● **Directions**
Gather each line of the records where "README" appears.

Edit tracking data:
******

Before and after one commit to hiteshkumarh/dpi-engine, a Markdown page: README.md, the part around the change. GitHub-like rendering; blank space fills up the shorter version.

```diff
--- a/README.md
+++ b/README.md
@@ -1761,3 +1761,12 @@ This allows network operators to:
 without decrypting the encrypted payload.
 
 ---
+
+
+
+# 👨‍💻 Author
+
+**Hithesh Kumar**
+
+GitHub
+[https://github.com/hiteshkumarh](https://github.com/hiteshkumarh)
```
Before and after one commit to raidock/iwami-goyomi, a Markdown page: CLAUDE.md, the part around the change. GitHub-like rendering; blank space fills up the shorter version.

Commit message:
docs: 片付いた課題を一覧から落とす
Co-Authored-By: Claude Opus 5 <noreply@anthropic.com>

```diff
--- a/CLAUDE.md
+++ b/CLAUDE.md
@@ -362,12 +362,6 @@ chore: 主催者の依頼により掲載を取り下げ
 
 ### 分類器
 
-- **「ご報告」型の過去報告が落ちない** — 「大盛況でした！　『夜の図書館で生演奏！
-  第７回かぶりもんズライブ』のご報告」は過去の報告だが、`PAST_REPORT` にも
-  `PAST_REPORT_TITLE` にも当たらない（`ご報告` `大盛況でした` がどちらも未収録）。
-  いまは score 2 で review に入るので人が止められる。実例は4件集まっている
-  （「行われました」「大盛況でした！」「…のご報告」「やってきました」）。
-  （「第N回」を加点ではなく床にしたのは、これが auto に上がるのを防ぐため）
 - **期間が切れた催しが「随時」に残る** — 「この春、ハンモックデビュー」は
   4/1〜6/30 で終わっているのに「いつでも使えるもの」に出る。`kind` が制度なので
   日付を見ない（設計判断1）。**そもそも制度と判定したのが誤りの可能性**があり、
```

******

● **Answer to this exercise**
Before and after one commit to hiteshkumarh/dpi-engine, a Markdown page: README.md, the part around the change. GitHub-like rendering; blank space fills up the shorter version.
--- a/README.md
+++ b/README.md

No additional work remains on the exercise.